JUNIOR Cert students will soon have the opportunity to study Physical Education alongside Maths and English.
In response to a parliamentary question posed by Deputy Patrick O’Donovan, the Minister for Education, Ruairi Quinn confirmed that PE will contribute to Junior Cert results in the future.
Mr O’Donovan has made tackling the issue of childhood obesity one of his main goals, and the subsequent risk to the nation’s health and finances posed by the increase in diabetes.
He has proposed a number of initiatives including putting a health levy on video games and appointing an anti-obesity ambassador.
Mr O’Donovan pointed to a study carried out by UL in March, which found that teenage girls spend almost 19 hours a day either sitting or lying down. The study also found that participants spent longer periods sitting still during school than at the weekend.

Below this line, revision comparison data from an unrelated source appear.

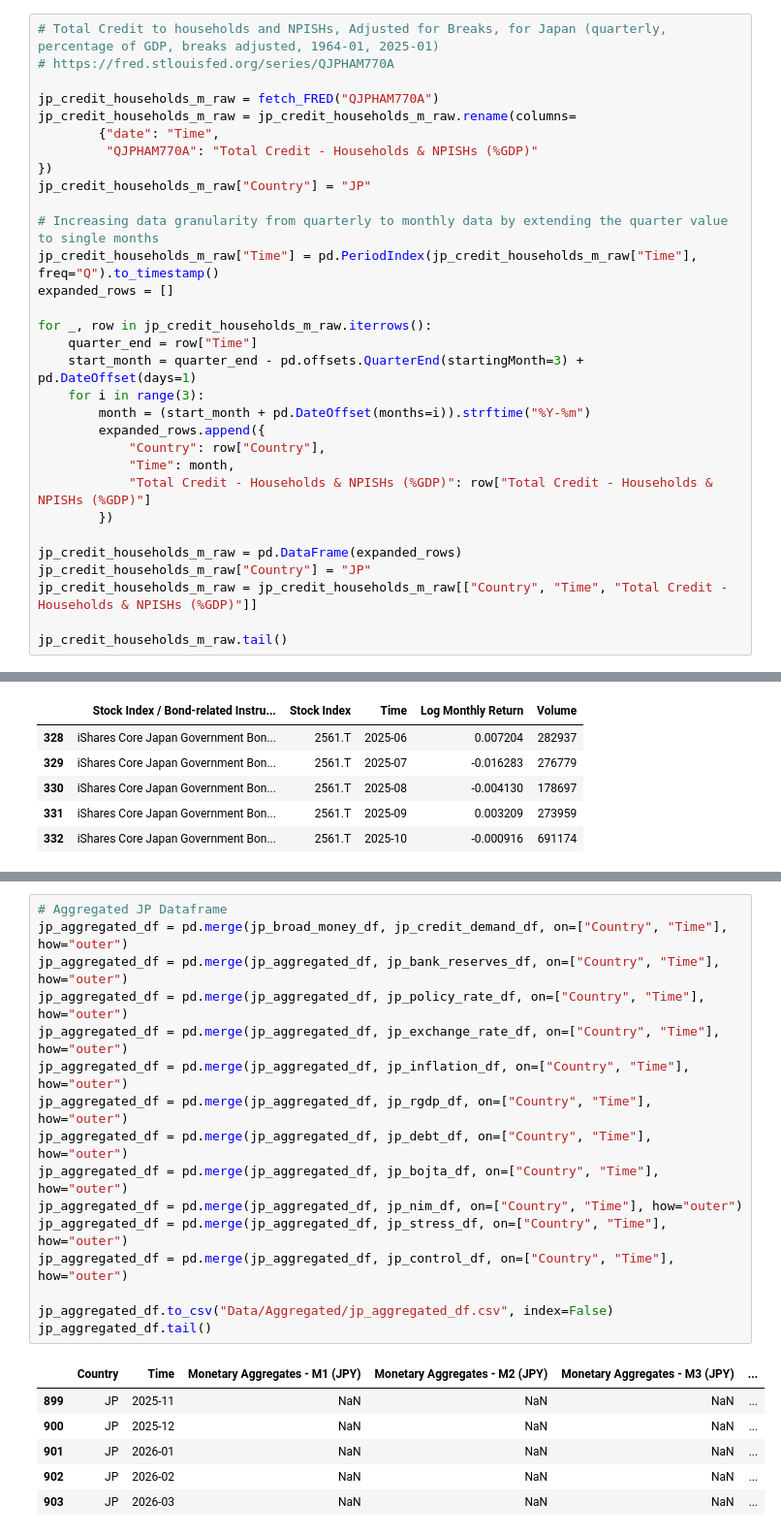
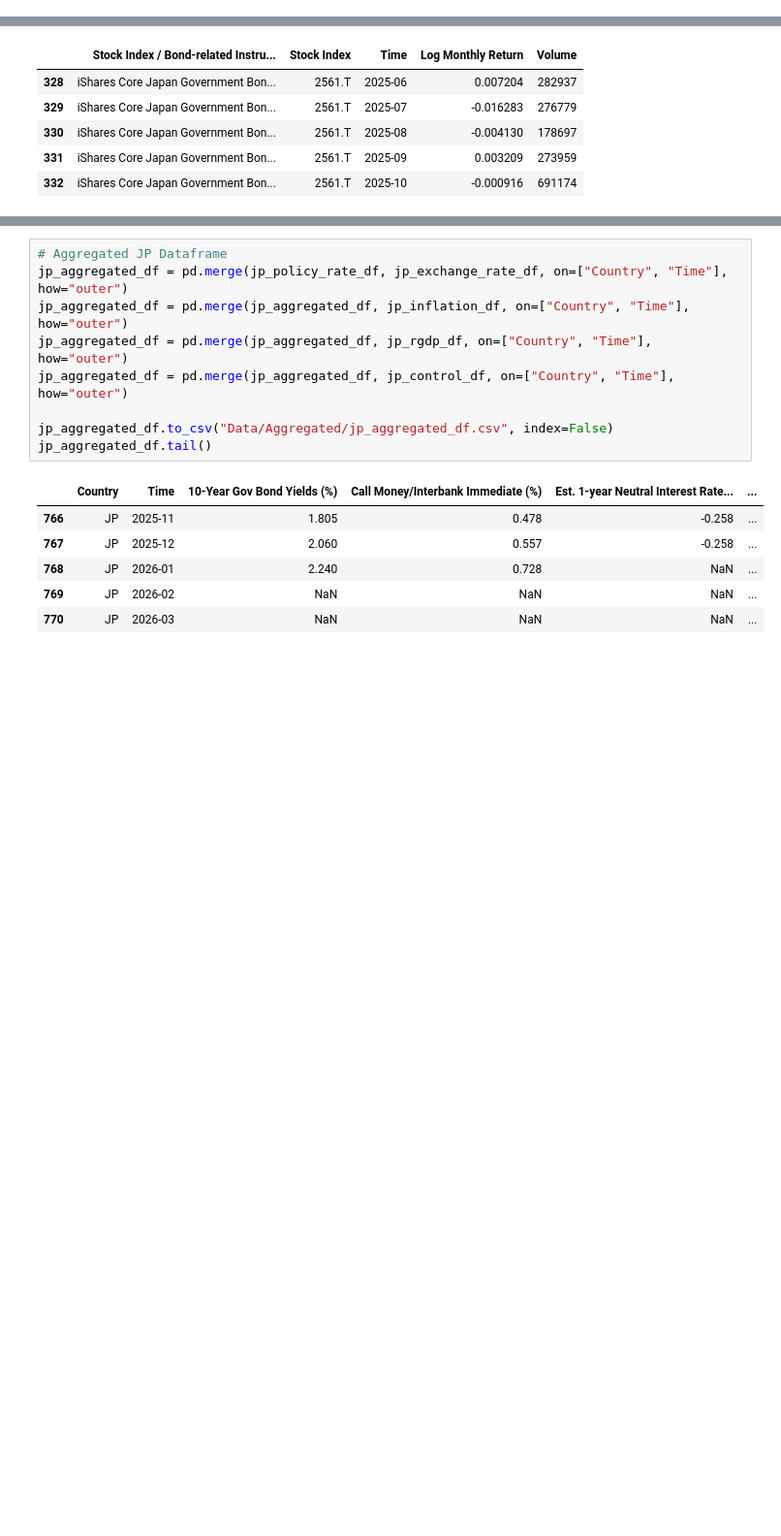
Before and after one commit to EliaLand/Policy_Target_RegimeSwitchingPersistence, a Jupyter notebook: Module1_data_extraction_manipulation.ipynb, the cells around one changed output, grey strips where cells are left out. Shown at 97% size. Saved outputs shown, nothing was run; the diff lists cells and outputs as text; blank space fills up the shorter version.

```diff
--- a/Module1_data_extraction_manipulation.ipynb
+++ b/Module1_data_extraction_manipulation.ipynb
@@ -414,31 +213,0 @@ jp_credit_gg_m_raw.tail()
-# %%
-# Total Credit to households and NPISHs, Adjusted for Breaks, for Japan (quarterly, percentage of GDP, breaks adjusted, 1964-01, 2025-01)
-# https://fred.stlouisfed.org/series/QJPHAM770A
-
-jp_credit_households_m_raw = fetch_FRED("QJPHAM770A")
-jp_credit_households_m_raw = jp_credit_households_m_raw.rename(columns=
-        {"date": "Time",
-         "QJPHAM770A": "Total Credit - Households & NPISHs (%GDP)"
-})
-jp_credit_households_m_raw["Country"] = "JP"
-
-# Increasing data granularity from quarterly to monthly data by extending the quarter value to single months
-jp_credit_households_m_raw["Time"] = pd.PeriodIndex(jp_credit_households_m_raw["Time"], freq="Q").to_timestamp()
-expanded_rows = []
-
-for _, row in jp_credit_households_m_raw.iterrows():
-    quarter_end = row["Time"]
-    start_month = quarter_end - pd.offsets.QuarterEnd(startingMonth=3) + pd.DateOffset(days=1)
-    for i in range(3):
-        month = (start_month + pd.DateOffset(months=i)).strftime("%Y-%m")
-        expanded_rows.append({
-            "Country": row["Country"],
-            "Time": month,
-            "Total Credit - Households & NPISHs (%GDP)": row["Total Credit - Households & NPISHs (%GDP)"]
-        })
-
-jp_credit_households_m_raw = pd.DataFrame(expanded_rows)
-jp_credit_households_m_raw["Country"] = "JP"
-jp_credit_households_m_raw = jp_credit_households_m_raw[["Country", "Time", "Total Credit - Households & NPISHs (%GDP)"]]
-
-jp_credit_households_m_raw.tail()
@@ -1067,23 +545,16 @@ jp_control_df.tail()
 # %%
 # Aggregated JP Dataframe
-jp_aggregated_df = pd.merge(jp_broad_money_df, jp_credit_demand_df, on=["Country", "Time"], how="outer")
-jp_aggregated_df = pd.merge(jp_aggregated_df, jp_bank_reserves_df, on=["Country", "Time"], how="outer")
-jp_aggregated_df = pd.merge(jp_aggregated_df, jp_policy_rate_df, on=["Country", "Time"], how="outer")
-jp_aggregated_df = pd.merge(jp_aggregated_df, jp_exchange_rate_df, on=["Country", "Time"], how="outer")
+jp_aggregated_df = pd.merge(jp_policy_rate_df, jp_exchange_rate_df, on=["Country", "Time"], how="outer")
 jp_aggregated_df = pd.merge(jp_aggregated_df, jp_inflation_df, on=["Country", "Time"], how="outer")
 jp_aggregated_df = pd.merge(jp_aggregated_df, jp_rgdp_df, on=["Country", "Time"], how="outer")
-jp_aggregated_df = pd.merge(jp_aggregated_df, jp_debt_df, on=["Country", "Time"], how="outer")
-jp_aggregated_df = pd.merge(jp_aggregated_df, jp_bojta_df, on=["Country", "Time"], how="outer")
-jp_aggregated_df = pd.merge(jp_aggregated_df, jp_nim_df, on=["Country", "Time"], how="outer")
-jp_aggregated_df = pd.merge(jp_aggregated_df, jp_stress_df, on=["Country", "Time"], how="outer")
 jp_aggregated_df = pd.merge(jp_aggregated_df, jp_control_df, on=["Country", "Time"], how="outer")
 
 jp_aggregated_df.to_csv("Data/Aggregated/jp_aggregated_df.csv", index=False)
 jp_aggregated_df.tail()
 # %% [output]
-|  | Country | Time | Monetary Aggregates - M1 (JPY) | Monetary Aggregates - M2 (JPY) | Monetary Aggregates - M3 (JPY) | ... |
-| 899 | JP | 2025-11 | NaN | NaN | NaN | ... |
-| 900 | JP | 2025-12 | NaN | NaN | NaN | ... |
-| 901 | JP | 2026-01 | NaN | NaN | NaN | ... |
-| 902 | JP | 2026-02 | NaN | NaN | NaN | ... |
-| 903 | JP | 2026-03 | NaN | NaN | NaN | ... |
+|  | Country | Time | 10-Year Gov Bond Yields (%) | Call Money/Interbank Immediate (%) | Est. 1-year Neutral Interest Rate... | ... |
+| 766 | JP | 2025-11 | 1.805 | 0.478 | -0.258 | ... |
+| 767 | JP | 2025-12 | 2.060 | 0.557 | -0.258 | ... |
+| 768 | JP | 2026-01 | 2.240 | 0.728 | NaN | ... |
+| 769 | JP | 2026-02 | NaN | NaN | NaN | ... |
+| 770 | JP | 2026-03 | NaN | NaN | NaN | ... |
```
Also changed, not shown: parts of 45 cells of this notebook, 13 other files.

“The findings were particularly worrying but unfortunately not all that surprising when one looks at the trend of increasing levels of diabetes amongst children in Ireland and the rise in the rate of childhood obesity. One of the ways which we can tackle these trends is by ensuring that schools are encouraged to emphasise the importance of PE as well as traditional academic subjects,” said Mr O’Donovan, who asked Minister Quinn if he would “consider introducing physical education as an exam subject for the Junior Cert”.
The Minister said he appreciated the importance of PE in promoting “positive well-being, and mental and physical health in schools, and the role this plays in supporting student achievement.
“As part of the revised Junior Cycle framework, there are 24 statements of learning which set out what students should learn. One of the statements provides that, at the end of Junior Cycle, students should be able to participate in physical activity confidently and competently,” wrote Minister Quinn.
“As part of the Junior Cycle review there will be an opportunity for schools to provide short courses which can be assessed as part of the Junior Cert. Short courses will generally be locally developed, of 100 hours duration and will be assessed by means of a portfolio. There will be scope under these arrangements for schools to extend the provision for sports and PE, including as part of the Junior Cert qualification, should they wish to do so,” added Minister Quinn. Mr O’Donovan said: “A change such as this could offer the gentle nudge that is required to help our youth get outside a little more and spend that bit more time on their feet as opposed to on a couch. Having more exercise in children’s routines, coupled with a good diet, will have many benefits for each individual and for the country as a whole in the long run.”